[Data items]
■ ■ ■

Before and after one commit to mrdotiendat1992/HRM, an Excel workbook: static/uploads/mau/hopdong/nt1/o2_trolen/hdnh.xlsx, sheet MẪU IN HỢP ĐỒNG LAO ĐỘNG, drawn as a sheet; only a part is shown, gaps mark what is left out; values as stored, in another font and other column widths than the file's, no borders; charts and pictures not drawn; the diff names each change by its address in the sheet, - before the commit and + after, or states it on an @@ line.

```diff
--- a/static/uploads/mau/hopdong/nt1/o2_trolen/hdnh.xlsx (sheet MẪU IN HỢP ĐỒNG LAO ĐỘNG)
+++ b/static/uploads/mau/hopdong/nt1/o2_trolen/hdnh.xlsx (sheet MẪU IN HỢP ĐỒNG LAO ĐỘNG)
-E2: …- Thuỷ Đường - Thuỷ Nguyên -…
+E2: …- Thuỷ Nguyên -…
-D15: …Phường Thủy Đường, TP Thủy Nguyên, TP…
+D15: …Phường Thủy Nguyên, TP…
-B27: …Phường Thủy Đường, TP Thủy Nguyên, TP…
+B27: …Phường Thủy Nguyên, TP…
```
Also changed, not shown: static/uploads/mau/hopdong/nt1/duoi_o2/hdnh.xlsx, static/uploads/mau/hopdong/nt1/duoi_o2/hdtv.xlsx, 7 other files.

■ ■ ■

_What you should do_:
Counting every line that holds the string "static", give the total for the data above and nothing else.

_Written reply_:
4